— Exercise description —
Throughout the material, count the lines with the word "consumers" in them, and answer with only the figure.

— Extracted material —

###

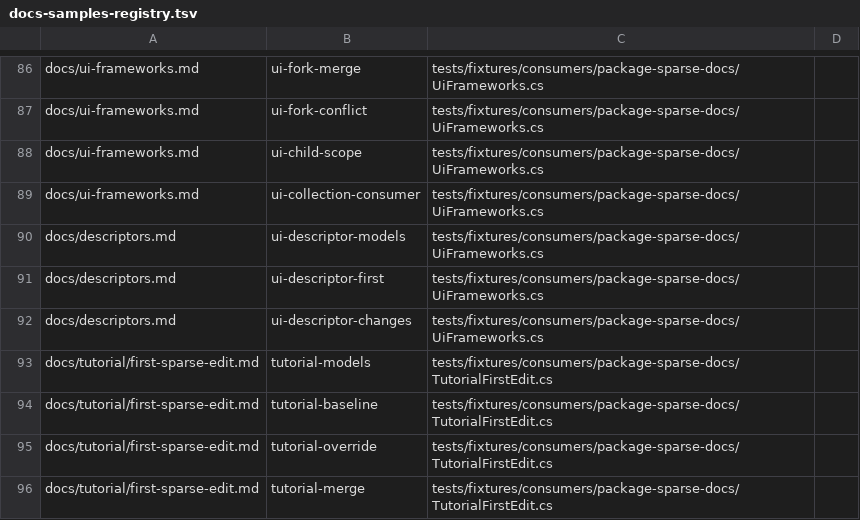
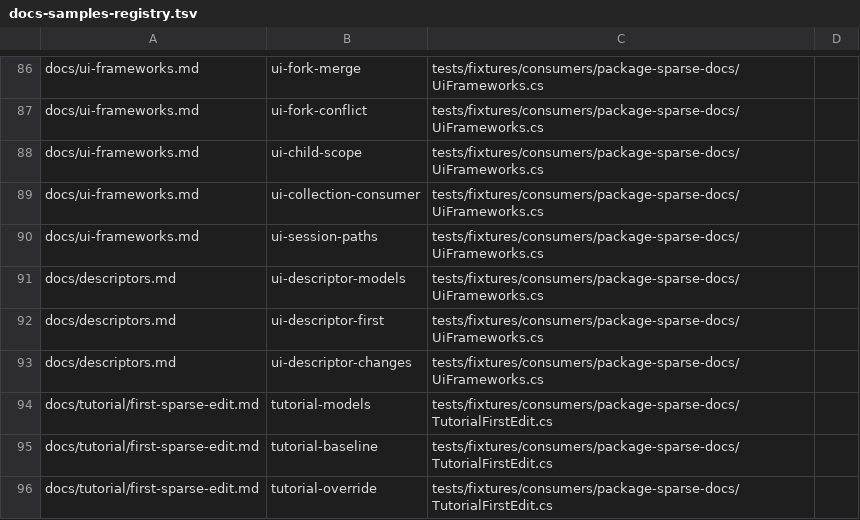
Before and after one commit to arika0093/SparseFragments, a TSV file: .github/workflows/scripts/docs-samples-registry.tsv, drawn as a sheet; only a part is shown, gaps mark what is left out; the shorter side is filled out with more unchanged rows.

Commit message:
feat(session): expose generated SparsePaths navigation from EditSession (#270)
Stage 2 of the headless-component plan: make the generated
model-specific SparsePath navigation available from its EditSession
and through a toolkit-neutral typed contract, so plain C#, MVVM,
desktop UI and Blazor can write session.Paths.Customer.Name /
session.Paths.Items.Key(id).Title without passing a separate root
builder or resorting to reflection.

Runtime: new opt-in ISparseEditSessionWithPaths<TModel, TPaths>
(TPaths : ISparseTypedPath<TModel, TModel>, both covariant) beside
the untouched minimal ISparseEditSession<TModel> fallback. Path-only
access contract: reading Paths never reads the mutable model,
invalidates the change cache, or subscribes to edit notifications.

Generator (Shared, product-neutral): new optional
SparseGeneratorConfig.EditSessionWithPathsInterfaceMetadataName
(null keeps downstream byte-identical); new
SparseEditSessionPathsEmitter resolves the relocated vs nested
SparsePaths<TModel> type and emits one public Paths property plus
one cached backing field (root access allocates nothing) on both
session placements (model-nested and relocated). Collection member
builders now implement the typed-path interface over the collection
value type (CanWrite false, Write throws) for future SparseField
use; Key/At/TemporaryKey/dictionary/set shapes unchanged.
Scope<TChild> intentionally keeps only the minimal contract: a
generic child scope cannot promise the root's concrete builder, so
no unsafe cast is emitted. No new binding/state capability
interfaces: existing FieldState/ObserveField overloads already
accept the concrete paths, and OpenScope already takes the typed
interface. No Blazor/JS/reflection/dynamic/STJ in the feature.

Tests: SessionPathsTests (typed navigation, generic inference,
FieldState/ObserveField drive, collection contract, missing /
replaced / temporary / readonly / nullable, notify/HasChanges
neutrality, scope fallback), Roslyn compile-negative probes
(CS0029/CS1503/CS1061), Shared emission gates (disabled stays
byte-identical), SessionPathsBenchmarks (root 0 B), approvals and
audience classification regenerated, package-sparse + docs +
Blazor Razor-inference PoC consumers updated, ui-session-paths
docs sample registered and checker-verified.

```diff
--- a/.github/workflows/scripts/docs-samples-registry.tsv
+++ b/.github/workflows/scripts/docs-samples-registry.tsv
@@ -89,2 +89,3 @@ docs/ui-frameworks.md	ui-child-scope	tests/fixtures/consumers/package-sparse-doc
 docs/ui-frameworks.md	ui-collection-consumer	tests/fixtures/consumers/package-sparse-docs/UiFrameworks.cs
+docs/ui-frameworks.md	ui-session-paths	tests/fixtures/consumers/package-sparse-docs/UiFrameworks.cs
 docs/descriptors.md	ui-descriptor-models	tests/fixtures/consumers/package-sparse-docs/UiFrameworks.cs
```
Also changed, not shown: 21 other files.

###

— Solution —
5